Science and nature, on the one hand, connection and disconnection, on the other, form the two beauty and personal care trend spectrums identified by the market intelligence agency in a recent report on global beauty and personal care trends for 2030.
A new look at science and nature
“Over the next 10 years, consumers will explore the push-pull between nature and science. Advances in software, hardware, apps and augmented reality will herald the Fourth Industrial Revolution, significantly changing the way consumers choose, purchase and interact with beauty and personal care products,” says Sarah Jindal, Senior Global Analyst, Innovation and Insights, Mintel Beauty & Personal Care.
Within this “science and nature” spectrum, consumers will change their opinions on what is ‘natural’ or ‘clean’.
“As lab-grown products continue to enter the market, consumers’ comfort with biotechnology will increase. At the same time, mistrust of ‘clean’ and ‘green’ labels will see consumers scrutinize ingredient lists and question product efficacy,” adds Sarah Jindal. “We’ll see biometrics offer an innovative way for companies to interact more personally with consumers by providing valuable customizations.”
In 2030, according to Mintel, the clean beauty industry will just be the beauty industry and the focus will be on transparency and an eco-ethical mission rather than fear marketing. “Success will only be achieved by the brands that offer full transparency and avoid misunderstanding,” highlights Jindal.
Waste-free, engineered and lab-grown natural ingredients, data, transparency, are some of the key words of this first trend.
Connection and disconnection
While toggling between connection and disconnection, consumers will seek out their tribe, with beauty and personal care brands serving as a facilitator.
“We predict the next decade will see even greater polarization with consumers fluctuating across a spectrum of behaviour driven by both information and emotion, connection and disconnection.
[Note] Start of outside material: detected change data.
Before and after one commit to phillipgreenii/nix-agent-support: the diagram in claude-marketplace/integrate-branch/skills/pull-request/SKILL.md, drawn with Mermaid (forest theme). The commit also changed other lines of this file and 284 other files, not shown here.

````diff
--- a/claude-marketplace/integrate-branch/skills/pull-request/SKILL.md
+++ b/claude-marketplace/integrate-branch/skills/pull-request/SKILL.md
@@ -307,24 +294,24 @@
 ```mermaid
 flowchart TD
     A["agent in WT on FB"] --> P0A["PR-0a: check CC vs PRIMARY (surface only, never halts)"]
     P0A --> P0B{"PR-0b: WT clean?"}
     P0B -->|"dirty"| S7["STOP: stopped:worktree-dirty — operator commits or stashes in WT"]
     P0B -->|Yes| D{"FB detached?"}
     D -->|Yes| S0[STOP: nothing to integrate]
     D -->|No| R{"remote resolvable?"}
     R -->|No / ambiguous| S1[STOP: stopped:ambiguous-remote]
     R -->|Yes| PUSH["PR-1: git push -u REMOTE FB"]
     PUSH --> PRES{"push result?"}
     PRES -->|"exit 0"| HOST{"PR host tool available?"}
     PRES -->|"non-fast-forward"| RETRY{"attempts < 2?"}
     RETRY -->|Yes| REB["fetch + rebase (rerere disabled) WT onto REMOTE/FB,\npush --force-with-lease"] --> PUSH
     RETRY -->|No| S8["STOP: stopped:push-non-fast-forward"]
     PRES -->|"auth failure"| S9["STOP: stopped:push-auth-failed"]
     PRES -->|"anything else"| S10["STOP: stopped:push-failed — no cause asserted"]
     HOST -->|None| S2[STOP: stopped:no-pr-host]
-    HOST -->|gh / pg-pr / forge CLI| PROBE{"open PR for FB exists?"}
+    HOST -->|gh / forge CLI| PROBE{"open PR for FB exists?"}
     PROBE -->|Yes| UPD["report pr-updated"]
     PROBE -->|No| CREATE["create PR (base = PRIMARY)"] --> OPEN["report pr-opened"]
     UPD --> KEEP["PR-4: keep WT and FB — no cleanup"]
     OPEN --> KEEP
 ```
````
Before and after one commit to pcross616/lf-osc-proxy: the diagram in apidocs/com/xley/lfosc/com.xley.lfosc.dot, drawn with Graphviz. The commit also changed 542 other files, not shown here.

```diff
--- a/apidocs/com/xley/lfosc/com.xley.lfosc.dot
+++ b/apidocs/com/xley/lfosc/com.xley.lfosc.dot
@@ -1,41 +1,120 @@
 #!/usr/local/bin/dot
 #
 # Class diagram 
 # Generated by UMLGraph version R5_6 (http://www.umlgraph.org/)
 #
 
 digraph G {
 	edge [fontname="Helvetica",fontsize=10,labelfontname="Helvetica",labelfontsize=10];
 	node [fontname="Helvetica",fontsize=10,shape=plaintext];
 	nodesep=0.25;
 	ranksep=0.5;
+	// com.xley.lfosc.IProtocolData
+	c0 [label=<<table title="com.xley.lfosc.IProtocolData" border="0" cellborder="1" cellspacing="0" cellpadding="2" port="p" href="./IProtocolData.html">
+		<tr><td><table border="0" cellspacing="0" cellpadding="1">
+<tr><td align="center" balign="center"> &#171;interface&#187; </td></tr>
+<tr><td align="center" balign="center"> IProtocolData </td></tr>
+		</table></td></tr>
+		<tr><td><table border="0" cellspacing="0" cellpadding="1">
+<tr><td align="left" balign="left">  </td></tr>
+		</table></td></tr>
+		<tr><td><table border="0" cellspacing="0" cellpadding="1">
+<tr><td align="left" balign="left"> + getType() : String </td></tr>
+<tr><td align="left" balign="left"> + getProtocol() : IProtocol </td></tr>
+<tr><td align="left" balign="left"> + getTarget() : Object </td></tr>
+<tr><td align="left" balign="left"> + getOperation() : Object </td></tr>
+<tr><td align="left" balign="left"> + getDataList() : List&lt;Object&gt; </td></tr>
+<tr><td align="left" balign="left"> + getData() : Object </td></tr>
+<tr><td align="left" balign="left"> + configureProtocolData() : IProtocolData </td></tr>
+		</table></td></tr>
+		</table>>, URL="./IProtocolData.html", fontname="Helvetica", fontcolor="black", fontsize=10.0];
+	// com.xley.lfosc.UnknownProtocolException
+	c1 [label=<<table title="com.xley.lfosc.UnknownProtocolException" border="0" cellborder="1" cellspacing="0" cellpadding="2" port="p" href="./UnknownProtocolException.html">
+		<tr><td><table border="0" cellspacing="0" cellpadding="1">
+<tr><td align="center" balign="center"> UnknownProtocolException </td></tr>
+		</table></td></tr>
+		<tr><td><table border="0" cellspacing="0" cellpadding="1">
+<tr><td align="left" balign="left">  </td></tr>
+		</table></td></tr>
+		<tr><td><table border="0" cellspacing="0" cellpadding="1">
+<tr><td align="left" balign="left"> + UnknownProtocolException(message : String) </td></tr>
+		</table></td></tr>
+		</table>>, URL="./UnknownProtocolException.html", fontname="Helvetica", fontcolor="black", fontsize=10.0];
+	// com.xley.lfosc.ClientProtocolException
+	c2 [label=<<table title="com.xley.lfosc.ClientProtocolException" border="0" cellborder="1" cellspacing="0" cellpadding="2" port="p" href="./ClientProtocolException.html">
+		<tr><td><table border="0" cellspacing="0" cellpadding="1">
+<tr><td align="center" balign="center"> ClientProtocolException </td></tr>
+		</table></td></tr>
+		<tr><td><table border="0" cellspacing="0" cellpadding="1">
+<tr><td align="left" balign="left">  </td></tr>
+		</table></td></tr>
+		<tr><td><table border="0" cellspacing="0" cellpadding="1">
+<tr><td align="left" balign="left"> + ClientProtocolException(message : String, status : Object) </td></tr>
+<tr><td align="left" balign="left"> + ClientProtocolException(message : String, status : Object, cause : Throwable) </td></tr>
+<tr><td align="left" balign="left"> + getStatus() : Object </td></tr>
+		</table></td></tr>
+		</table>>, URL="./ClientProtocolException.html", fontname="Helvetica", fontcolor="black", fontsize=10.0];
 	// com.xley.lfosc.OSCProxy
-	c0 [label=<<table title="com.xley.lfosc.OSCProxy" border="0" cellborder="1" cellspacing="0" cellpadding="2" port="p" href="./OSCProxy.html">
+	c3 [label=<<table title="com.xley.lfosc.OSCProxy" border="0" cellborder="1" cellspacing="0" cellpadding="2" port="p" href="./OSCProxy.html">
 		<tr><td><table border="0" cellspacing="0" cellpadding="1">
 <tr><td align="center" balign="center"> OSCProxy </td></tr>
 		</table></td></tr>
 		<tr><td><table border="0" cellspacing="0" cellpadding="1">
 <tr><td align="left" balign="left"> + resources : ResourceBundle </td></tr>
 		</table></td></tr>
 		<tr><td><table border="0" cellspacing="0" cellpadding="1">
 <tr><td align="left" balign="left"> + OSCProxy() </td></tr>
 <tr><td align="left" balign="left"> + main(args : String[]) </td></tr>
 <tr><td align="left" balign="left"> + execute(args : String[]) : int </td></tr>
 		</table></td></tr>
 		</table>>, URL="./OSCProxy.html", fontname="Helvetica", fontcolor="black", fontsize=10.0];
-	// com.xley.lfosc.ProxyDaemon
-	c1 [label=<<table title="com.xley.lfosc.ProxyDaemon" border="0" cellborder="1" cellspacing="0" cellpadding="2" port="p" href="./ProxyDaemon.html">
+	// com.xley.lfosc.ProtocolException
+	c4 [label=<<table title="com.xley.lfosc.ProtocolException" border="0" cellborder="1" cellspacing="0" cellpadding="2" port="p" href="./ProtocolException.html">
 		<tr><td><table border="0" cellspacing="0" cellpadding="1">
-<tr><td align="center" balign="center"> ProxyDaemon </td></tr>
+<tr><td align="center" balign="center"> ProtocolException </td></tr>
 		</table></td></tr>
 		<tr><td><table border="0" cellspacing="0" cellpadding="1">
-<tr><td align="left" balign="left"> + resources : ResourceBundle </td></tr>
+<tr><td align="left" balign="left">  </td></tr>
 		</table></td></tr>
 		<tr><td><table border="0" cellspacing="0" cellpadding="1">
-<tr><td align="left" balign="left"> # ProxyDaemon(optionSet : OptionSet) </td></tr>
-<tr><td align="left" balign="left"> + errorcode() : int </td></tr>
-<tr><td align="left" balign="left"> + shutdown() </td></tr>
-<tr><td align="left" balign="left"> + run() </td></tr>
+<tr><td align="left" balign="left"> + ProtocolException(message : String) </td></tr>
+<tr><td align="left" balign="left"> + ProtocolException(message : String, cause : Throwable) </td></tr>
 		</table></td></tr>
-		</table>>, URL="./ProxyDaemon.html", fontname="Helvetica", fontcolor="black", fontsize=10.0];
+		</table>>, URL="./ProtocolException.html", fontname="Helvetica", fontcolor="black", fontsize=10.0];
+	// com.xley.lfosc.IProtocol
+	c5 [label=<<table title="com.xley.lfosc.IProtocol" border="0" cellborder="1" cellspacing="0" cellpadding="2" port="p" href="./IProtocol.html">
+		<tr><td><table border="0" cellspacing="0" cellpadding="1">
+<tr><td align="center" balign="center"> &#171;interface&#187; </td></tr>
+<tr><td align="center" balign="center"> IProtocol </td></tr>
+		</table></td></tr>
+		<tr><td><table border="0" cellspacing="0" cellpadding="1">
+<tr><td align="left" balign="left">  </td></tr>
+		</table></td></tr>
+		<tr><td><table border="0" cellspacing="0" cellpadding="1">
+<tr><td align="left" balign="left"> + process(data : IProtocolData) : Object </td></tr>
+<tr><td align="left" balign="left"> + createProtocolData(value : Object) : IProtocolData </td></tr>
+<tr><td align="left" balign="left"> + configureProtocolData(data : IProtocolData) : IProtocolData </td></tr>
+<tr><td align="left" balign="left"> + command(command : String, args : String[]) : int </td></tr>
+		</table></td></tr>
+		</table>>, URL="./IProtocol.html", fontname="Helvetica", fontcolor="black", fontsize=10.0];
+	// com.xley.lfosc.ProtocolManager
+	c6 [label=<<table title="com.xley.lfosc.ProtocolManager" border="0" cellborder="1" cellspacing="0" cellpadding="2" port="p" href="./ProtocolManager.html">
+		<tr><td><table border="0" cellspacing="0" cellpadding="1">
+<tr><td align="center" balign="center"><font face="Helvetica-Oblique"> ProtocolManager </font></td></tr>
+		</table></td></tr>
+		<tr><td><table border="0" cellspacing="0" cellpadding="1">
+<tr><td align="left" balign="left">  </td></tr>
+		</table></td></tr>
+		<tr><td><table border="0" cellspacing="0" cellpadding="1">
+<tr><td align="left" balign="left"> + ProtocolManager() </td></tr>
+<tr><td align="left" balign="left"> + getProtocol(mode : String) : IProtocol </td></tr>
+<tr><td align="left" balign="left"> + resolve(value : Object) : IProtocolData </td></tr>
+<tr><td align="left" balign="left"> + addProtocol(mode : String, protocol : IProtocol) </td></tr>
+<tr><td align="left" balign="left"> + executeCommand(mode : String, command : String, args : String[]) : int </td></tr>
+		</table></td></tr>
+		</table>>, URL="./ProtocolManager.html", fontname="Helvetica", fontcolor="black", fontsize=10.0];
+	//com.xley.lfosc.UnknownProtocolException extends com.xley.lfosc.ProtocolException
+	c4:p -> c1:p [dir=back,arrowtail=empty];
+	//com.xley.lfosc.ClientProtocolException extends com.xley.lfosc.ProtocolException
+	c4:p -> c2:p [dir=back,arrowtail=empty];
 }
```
Expect to see remote-control services bring access to the geographically disconnected, village commerce open once unreachable markets and more consumers ‘switch off’ as they strive to find real-world connections,” explains Sarah Jindal.
At the same time, consumers are losing the ability to relate to one another on a human level, while access to floods of information has detrimental effects, bringing into question the concept of authenticity.
“Every purchase will be carefully considered as consumers move to a more minimal approach, making investments in high-quality, high-performing products and reusing and upcycling products wherever possible,” highlights Jindal.
Customisation, services, biometrical data, simplified skincare, space-farmed ingredients, variety of cultures and lifestyle are among the key words of this second trend.
In a world that becomes more polarised, the next decade is monumental for the global beauty and personal care industry, finds Mintel.